Boris Johnson said world leaders must do more to tackle the climate crisis during an “extensive conversation” with China’s President Xi Jinping ahead of the Cop26 summit.
They spoke for 45 minutes on Friday after it was announced the Chinese premier will attend the major climate conference in Glasgow virtually after weeks of keeping the world guessing.
China is the world’s biggest emitter of carbon dioxide and other gases that devastate the environment and Mr Xi’s direct participation will be seen as a boost for the summit.
Their talks also came after China submitted a new national plan for climate action, known as nationally determined contributions (NDCs).
Downing Street described the call as an “extensive conversation” during which they discussed issues including “action to address the climate crisis”, global trade, security and human rights.
“The Prime Minister acknowledged China’s new nationally determined contribution and welcomed their work on the Cop15 Biodiversity Summit, noting how critical protecting nature is to our overall climate objectives,” No 10 said.
“He emphasised the importance of all countries stepping up their ambition on climate change at Cop26 and taking concrete action to cut emissions and expedite the transition to renewable energy, including phasing out coal.”
China’s NDCs did not include new targets beyond those already announced, which were labelled as “disappointing”.
Beijing says it aims to reach carbon neutrality before 2060 and peak emissions before 2030, and to lower carbon emissions per unit of GDP by over 65% from the 2005 level.
The world is well off track to deliver necessary cuts to greenhouse gas emissions from burning fossil fuels, and the need for China to redouble efforts is seen as essential.
Downing Street would rather Mr Xi had attended Cop26, which starts on Sunday, in person but will be welcoming his decision to attend by videolink.
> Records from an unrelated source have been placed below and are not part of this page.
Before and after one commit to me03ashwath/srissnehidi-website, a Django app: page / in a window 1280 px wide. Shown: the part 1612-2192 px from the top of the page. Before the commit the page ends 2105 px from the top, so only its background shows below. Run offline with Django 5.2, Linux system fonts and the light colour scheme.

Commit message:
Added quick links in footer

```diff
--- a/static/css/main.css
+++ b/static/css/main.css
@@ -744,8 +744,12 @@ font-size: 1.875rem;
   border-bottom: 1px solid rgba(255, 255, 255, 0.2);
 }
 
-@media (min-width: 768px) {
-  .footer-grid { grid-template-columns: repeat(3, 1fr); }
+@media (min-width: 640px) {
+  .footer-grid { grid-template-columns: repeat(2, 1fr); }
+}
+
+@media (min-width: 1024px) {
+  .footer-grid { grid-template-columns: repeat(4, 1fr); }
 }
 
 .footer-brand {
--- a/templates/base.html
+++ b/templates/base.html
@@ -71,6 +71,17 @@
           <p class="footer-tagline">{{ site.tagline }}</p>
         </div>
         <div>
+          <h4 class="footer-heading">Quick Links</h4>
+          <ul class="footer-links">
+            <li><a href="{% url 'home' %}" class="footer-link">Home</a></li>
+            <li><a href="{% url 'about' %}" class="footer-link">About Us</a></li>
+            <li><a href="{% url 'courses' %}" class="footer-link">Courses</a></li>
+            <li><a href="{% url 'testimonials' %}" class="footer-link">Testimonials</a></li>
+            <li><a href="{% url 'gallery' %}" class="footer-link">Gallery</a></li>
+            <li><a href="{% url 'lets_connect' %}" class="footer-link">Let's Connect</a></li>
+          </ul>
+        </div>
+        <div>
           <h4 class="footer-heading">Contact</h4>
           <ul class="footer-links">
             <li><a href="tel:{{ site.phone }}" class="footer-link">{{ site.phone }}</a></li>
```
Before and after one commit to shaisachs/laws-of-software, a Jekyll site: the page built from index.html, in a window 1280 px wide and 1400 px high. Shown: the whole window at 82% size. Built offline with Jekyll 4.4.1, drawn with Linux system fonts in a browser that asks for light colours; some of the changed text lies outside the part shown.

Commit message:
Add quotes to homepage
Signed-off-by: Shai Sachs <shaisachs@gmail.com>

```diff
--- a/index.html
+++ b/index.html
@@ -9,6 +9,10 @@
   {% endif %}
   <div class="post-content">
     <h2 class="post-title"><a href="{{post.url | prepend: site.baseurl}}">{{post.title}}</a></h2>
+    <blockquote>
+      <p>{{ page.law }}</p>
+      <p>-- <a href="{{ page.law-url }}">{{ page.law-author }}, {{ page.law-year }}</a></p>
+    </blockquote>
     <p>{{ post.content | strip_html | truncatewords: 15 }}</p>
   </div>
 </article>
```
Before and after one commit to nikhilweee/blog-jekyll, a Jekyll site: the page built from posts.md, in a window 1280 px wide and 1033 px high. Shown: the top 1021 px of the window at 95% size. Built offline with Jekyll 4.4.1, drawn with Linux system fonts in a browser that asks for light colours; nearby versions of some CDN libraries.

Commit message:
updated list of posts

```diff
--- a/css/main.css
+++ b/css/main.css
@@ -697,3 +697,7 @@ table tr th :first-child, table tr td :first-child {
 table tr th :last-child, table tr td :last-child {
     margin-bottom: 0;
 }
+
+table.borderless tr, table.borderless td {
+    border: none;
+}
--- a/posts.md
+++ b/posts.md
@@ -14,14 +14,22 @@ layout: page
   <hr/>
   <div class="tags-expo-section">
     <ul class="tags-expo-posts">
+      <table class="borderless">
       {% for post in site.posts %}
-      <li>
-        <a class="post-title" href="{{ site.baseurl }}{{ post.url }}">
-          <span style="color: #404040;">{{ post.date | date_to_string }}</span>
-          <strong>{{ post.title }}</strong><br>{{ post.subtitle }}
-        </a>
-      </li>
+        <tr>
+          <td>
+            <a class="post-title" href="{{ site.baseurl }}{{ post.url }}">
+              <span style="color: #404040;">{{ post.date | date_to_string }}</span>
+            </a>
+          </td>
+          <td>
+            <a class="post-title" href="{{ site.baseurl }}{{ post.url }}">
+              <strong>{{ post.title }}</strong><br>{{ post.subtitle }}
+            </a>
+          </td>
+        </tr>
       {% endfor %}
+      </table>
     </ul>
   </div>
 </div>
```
The president has avoided foreign travel since before the coronavirus pandemic in early 2020.
Mr Johnson also discussed “wider international security issues” including Afghanistan with Mr Xi and challenged him on two major points of contention.
“The Prime Minister raised the United Kingdom’s concerns about the erosion of democracy in Hong Kong and human rights in Xinjiang,” Downing Street said.